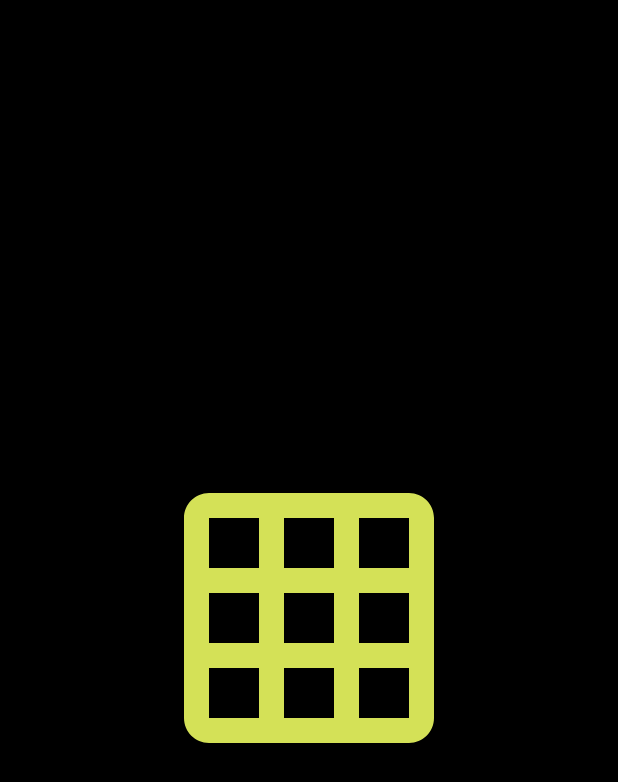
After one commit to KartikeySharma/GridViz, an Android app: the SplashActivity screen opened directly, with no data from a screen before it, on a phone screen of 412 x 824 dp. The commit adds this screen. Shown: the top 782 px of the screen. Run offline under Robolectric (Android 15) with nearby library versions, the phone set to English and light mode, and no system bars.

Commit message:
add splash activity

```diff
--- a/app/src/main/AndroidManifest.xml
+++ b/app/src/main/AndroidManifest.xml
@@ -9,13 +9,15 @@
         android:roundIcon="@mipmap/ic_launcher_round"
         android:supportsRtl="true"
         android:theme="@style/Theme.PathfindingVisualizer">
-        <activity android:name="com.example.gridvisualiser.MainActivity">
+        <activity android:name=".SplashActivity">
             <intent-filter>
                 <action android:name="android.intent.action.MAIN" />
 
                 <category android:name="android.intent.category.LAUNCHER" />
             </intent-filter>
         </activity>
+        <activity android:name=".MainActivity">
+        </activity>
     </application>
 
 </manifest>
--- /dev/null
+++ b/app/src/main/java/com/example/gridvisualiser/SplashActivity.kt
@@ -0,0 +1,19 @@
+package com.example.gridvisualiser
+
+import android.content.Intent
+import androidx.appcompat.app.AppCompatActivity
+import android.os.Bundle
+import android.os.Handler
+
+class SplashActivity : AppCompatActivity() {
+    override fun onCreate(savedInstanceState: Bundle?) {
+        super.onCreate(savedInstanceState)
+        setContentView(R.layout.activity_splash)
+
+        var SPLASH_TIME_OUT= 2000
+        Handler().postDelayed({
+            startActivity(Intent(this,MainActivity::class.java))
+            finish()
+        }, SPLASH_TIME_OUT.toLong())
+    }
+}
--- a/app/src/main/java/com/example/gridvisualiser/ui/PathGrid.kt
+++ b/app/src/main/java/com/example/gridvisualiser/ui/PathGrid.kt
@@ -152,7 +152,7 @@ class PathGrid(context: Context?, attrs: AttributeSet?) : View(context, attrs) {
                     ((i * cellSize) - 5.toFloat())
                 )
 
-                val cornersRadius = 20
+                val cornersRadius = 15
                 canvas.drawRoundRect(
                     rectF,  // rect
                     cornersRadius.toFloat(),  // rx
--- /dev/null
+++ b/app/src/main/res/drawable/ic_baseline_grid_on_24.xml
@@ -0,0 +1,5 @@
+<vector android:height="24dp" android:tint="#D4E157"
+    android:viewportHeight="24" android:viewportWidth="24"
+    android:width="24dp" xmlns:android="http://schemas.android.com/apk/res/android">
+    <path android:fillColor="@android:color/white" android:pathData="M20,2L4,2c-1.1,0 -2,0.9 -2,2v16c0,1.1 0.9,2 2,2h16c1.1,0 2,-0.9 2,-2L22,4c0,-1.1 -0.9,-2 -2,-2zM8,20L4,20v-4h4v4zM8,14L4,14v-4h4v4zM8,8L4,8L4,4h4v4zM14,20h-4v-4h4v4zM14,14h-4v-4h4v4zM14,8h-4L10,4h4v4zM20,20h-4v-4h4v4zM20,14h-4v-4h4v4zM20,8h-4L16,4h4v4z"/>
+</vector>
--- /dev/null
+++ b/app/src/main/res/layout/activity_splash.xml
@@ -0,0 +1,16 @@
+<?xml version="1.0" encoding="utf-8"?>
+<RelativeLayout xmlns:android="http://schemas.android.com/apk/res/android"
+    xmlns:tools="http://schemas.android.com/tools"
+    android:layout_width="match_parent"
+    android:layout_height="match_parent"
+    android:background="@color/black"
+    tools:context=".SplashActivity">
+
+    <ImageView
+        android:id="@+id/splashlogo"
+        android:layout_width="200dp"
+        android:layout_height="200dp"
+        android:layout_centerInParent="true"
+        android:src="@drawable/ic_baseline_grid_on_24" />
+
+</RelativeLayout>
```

- - - -

### WHAT THIS TASK INVOLVES
Skipping all images, output the listing exactly.

### RESPONSE BELOW
After one commit to KartikeySharma/GridViz, an Android app: the SplashActivity screen opened directly, with no data from a screen before it, on a phone screen of 412 x 824 dp. The commit adds this screen. Shown: the top 782 px of the screen. Run offline under Robolectric (Android 15) with nearby library versions, the phone set to English and light mode, and no system bars.

Commit message:
add splash activity

```diff
--- a/app/src/main/AndroidManifest.xml
+++ b/app/src/main/AndroidManifest.xml
@@ -9,13 +9,15 @@
         android:roundIcon="@mipmap/ic_launcher_round"
         android:supportsRtl="true"
         android:theme="@style/Theme.PathfindingVisualizer">
-        <activity android:name="com.example.gridvisualiser.MainActivity">
+        <activity android:name=".SplashActivity">
             <intent-filter>
                 <action android:name="android.intent.action.MAIN" />
 
                 <category android:name="android.intent.category.LAUNCHER" />
             </intent-filter>
         </activity>
+        <activity android:name=".MainActivity">
+        </activity>
     </application>
 
 </manifest>
--- /dev/null
+++ b/app/src/main/java/com/example/gridvisualiser/SplashActivity.kt
@@ -0,0 +1,19 @@
+package com.example.gridvisualiser
+
+import android.content.Intent
+import androidx.appcompat.app.AppCompatActivity
+import android.os.Bundle
+import android.os.Handler
+
+class SplashActivity : AppCompatActivity() {
+    override fun onCreate(savedInstanceState: Bundle?) {
+        super.onCreate(savedInstanceState)
+        setContentView(R.layout.activity_splash)
+
+        var SPLASH_TIME_OUT= 2000
+        Handler().postDelayed({
+            startActivity(Intent(this,MainActivity::class.java))
+            finish()
+        }, SPLASH_TIME_OUT.toLong())
+    }
+}
--- a/app/src/main/java/com/example/gridvisualiser/ui/PathGrid.kt
+++ b/app/src/main/java/com/example/gridvisualiser/ui/PathGrid.kt
@@ -152,7 +152,7 @@ class PathGrid(context: Context?, attrs: AttributeSet?) : View(context, attrs) {
                     ((i * cellSize) - 5.toFloat())
                 )
 
-                val cornersRadius = 20
+                val cornersRadius = 15
                 canvas.drawRoundRect(
                     rectF,  // rect
                     cornersRadius.toFloat(),  // rx
--- /dev/null
+++ b/app/src/main/res/drawable/ic_baseline_grid_on_24.xml
@@ -0,0 +1,5 @@
+<vector android:height="24dp" android:tint="#D4E157"
+    android:viewportHeight="24" android:viewportWidth="24"
+    android:width="24dp" xmlns:android="http://schemas.android.com/apk/res/android">
+    <path android:fillColor="@android:color/white" android:pathData="M20,2L4,2c-1.1,0 -2,0.9 -2,2v16c0,1.1 0.9,2 2,2h16c1.1,0 2,-0.9 2,-2L22,4c0,-1.1 -0.9,-2 -2,-2zM8,20L4,20v-4h4v4zM8,14L4,14v-4h4v4zM8,8L4,8L4,4h4v4zM14,20h-4v-4h4v4zM14,14h-4v-4h4v4zM14,8h-4L10,4h4v4zM20,20h-4v-4h4v4zM20,14h-4v-4h4v4zM20,8h-4L16,4h4v4z"/>
+</vector>
--- /dev/null
+++ b/app/src/main/res/layout/activity_splash.xml
@@ -0,0 +1,16 @@
+<?xml version="1.0" encoding="utf-8"?>
+<RelativeLayout xmlns:android="http://schemas.android.com/apk/res/android"
+    xmlns:tools="http://schemas.android.com/tools"
+    android:layout_width="match_parent"
+    android:layout_height="match_parent"
+    android:background="@color/black"
+    tools:context=".SplashActivity">
+
+    <ImageView
+        android:id="@+id/splashlogo"
+        android:layout_width="200dp"
+        android:layout_height="200dp"
+        android:layout_centerInParent="true"
+        android:src="@drawable/ic_baseline_grid_on_24" />
+
+</RelativeLayout>
```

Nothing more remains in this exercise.